• _EXERCISE OBJECTIVE_: An exact copy of every entry is needed, with the images left out.
[DATA SHOWN]
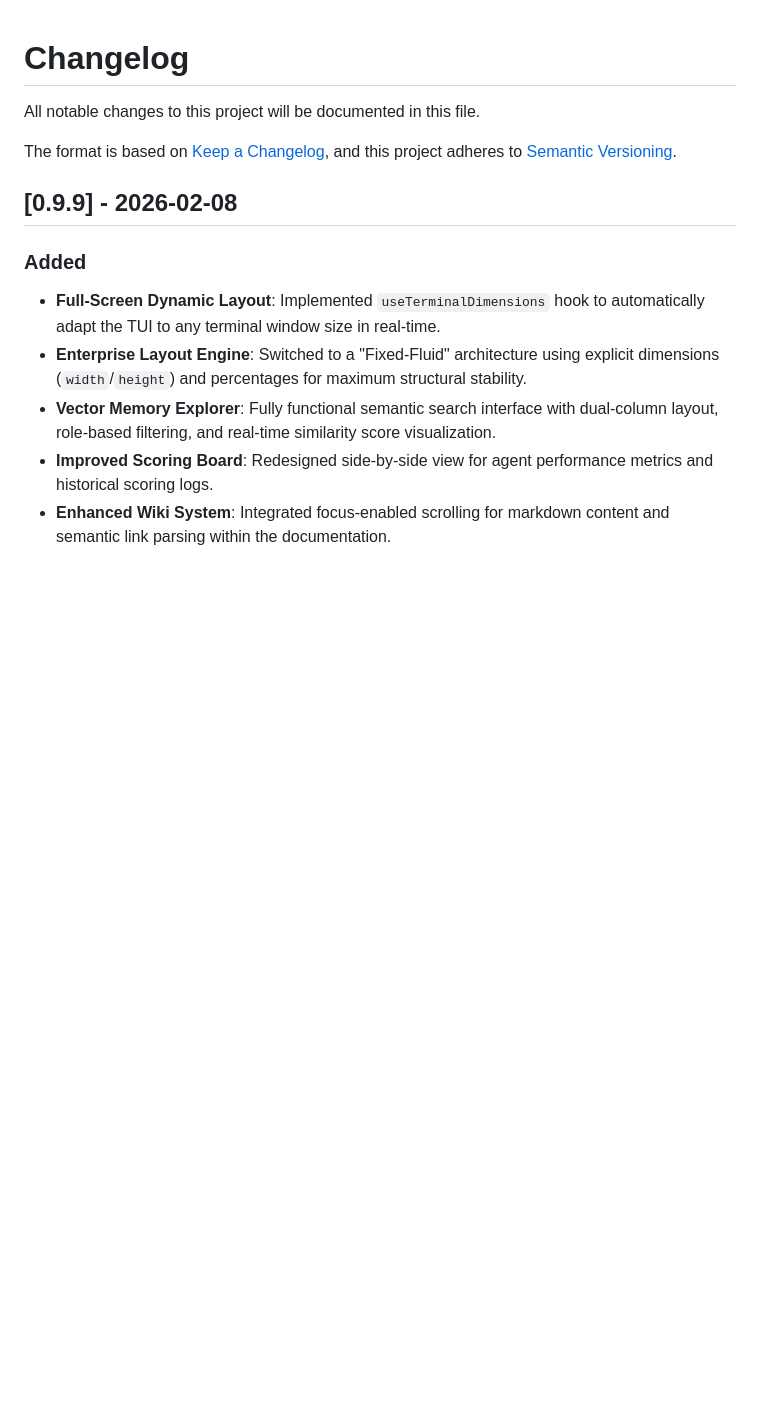
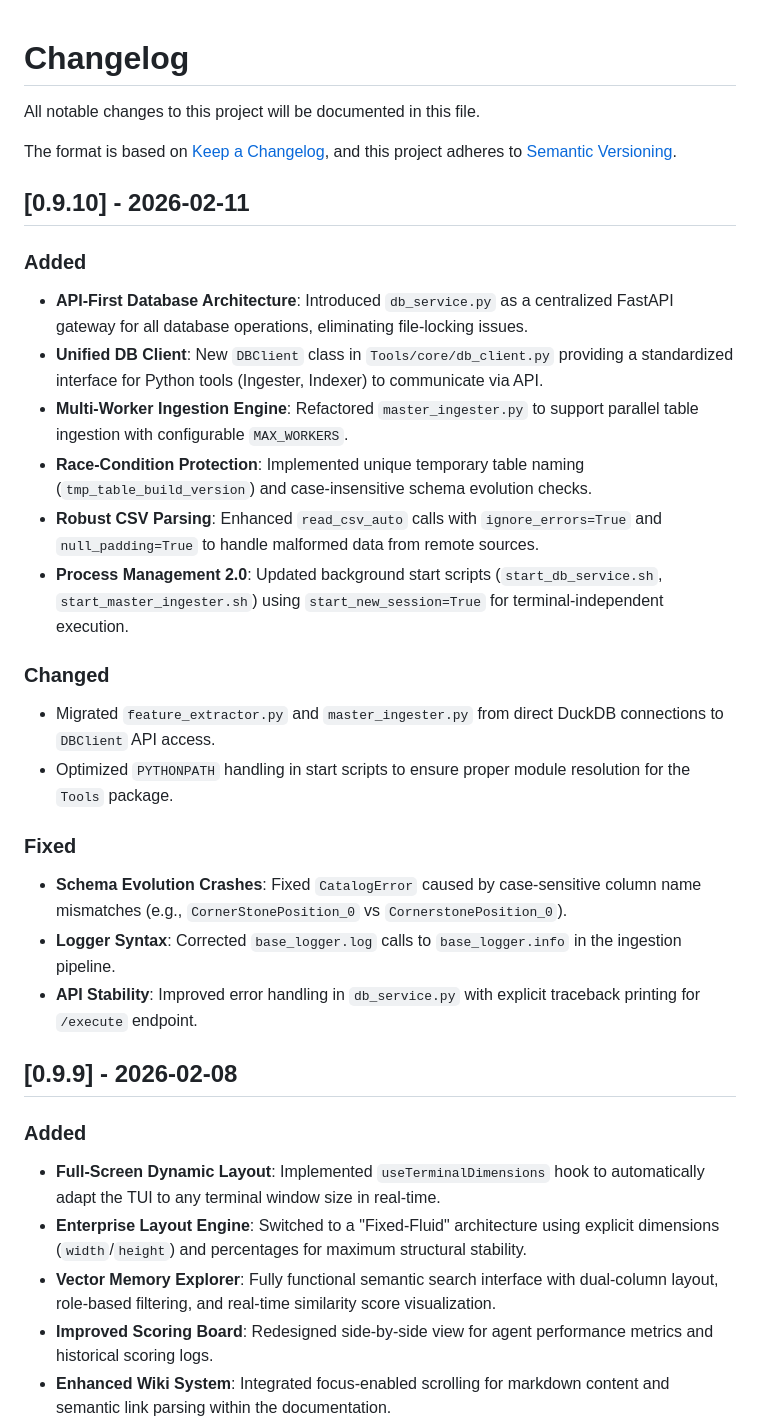
Before and after one commit to AnnoDomine/Uuna, a Markdown page: CHANGELOG.md, the part around the change. Rendered like a GitHub page; blank space fills up the shorter version.

Commit message:
docs: update changelog for v0.9.10

```diff
--- a/CHANGELOG.md
+++ b/CHANGELOG.md
@@ -3,6 +3,24 @@ All notable changes to this project will be documented in this file.
 
 The format is based on [Keep a Changelog](https://keepachangelog.com/en/1.0.0/),
 and this project adheres to [Semantic Versioning](https://semver.org/spec/v2.0.0.html).
+
+## [0.9.10] - 2026-02-11
+### Added
+- **API-First Database Architecture**: Introduced `db_service.py` as a centralized FastAPI gateway for all database operations, eliminating file-locking issues.
+- **Unified DB Client**: New `DBClient` class in `Tools/core/db_client.py` providing a standardized interface for Python tools (Ingester, Indexer) to communicate via API.
+- **Multi-Worker Ingestion Engine**: Refactored `master_ingester.py` to support parallel table ingestion with configurable `MAX_WORKERS`.
+- **Race-Condition Protection**: Implemented unique temporary table naming (`tmp_table_build_version`) and case-insensitive schema evolution checks.
+- **Robust CSV Parsing**: Enhanced `read_csv_auto` calls with `ignore_errors=True` and `null_padding=True` to handle malformed data from remote sources.
+- **Process Management 2.0**: Updated background start scripts (`start_db_service.sh`, `start_master_ingester.sh`) using `start_new_session=True` for terminal-independent execution.
+
+### Changed
+- Migrated `feature_extractor.py` and `master_ingester.py` from direct DuckDB connections to `DBClient` API access.
+- Optimized `PYTHONPATH` handling in start scripts to ensure proper module resolution for the `Tools` package.
+
+### Fixed
+- **Schema Evolution Crashes**: Fixed `CatalogError` caused by case-sensitive column name mismatches (e.g., `CornerStonePosition_0` vs `CornerstonePosition_0`).
+- **Logger Syntax**: Corrected `base_logger.log` calls to `base_logger.info` in the ingestion pipeline.
+- **API Stability**: Improved error handling in `db_service.py` with explicit traceback printing for `/execute` endpoint.
 
 ## [0.9.9] - 2026-02-08
 ### Added
```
[/DATA SHOWN]
• _ANSWER_:
Before and after one commit to AnnoDomine/Uuna, a Markdown page: CHANGELOG.md, the part around the change. Rendered like a GitHub page; blank space fills up the shorter version.

Commit message:
docs: update changelog for v0.9.10

```diff
--- a/CHANGELOG.md
+++ b/CHANGELOG.md
@@ -3,6 +3,24 @@ All notable changes to this project will be documented in this file.
 
 The format is based on [Keep a Changelog](https://keepachangelog.com/en/1.0.0/),
 and this project adheres to [Semantic Versioning](https://semver.org/spec/v2.0.0.html).
+
+## [0.9.10] - 2026-02-11
+### Added
+- **API-First Database Architecture**: Introduced `db_service.py` as a centralized FastAPI gateway for all database operations, eliminating file-locking issues.
+- **Unified DB Client**: New `DBClient` class in `Tools/core/db_client.py` providing a standardized interface for Python tools (Ingester, Indexer) to communicate via API.
+- **Multi-Worker Ingestion Engine**: Refactored `master_ingester.py` to support parallel table ingestion with configurable `MAX_WORKERS`.
+- **Race-Condition Protection**: Implemented unique temporary table naming (`tmp_table_build_version`) and case-insensitive schema evolution checks.
+- **Robust CSV Parsing**: Enhanced `read_csv_auto` calls with `ignore_errors=True` and `null_padding=True` to handle malformed data from remote sources.
+- **Process Management 2.0**: Updated background start scripts (`start_db_service.sh`, `start_master_ingester.sh`) using `start_new_session=True` for terminal-independent execution.
+
+### Changed
+- Migrated `feature_extractor.py` and `master_ingester.py` from direct DuckDB connections to `DBClient` API access.
+- Optimized `PYTHONPATH` handling in start scripts to ensure proper module resolution for the `Tools` package.
+
+### Fixed
+- **Schema Evolution Crashes**: Fixed `CatalogError` caused by case-sensitive column name mismatches (e.g., `CornerStonePosition_0` vs `CornerstonePosition_0`).
+- **Logger Syntax**: Corrected `base_logger.log` calls to `base_logger.info` in the ingestion pipeline.
+- **API Stability**: Improved error handling in `db_service.py` with explicit traceback printing for `/execute` endpoint.
 
 ## [0.9.9] - 2026-02-08
 ### Added
```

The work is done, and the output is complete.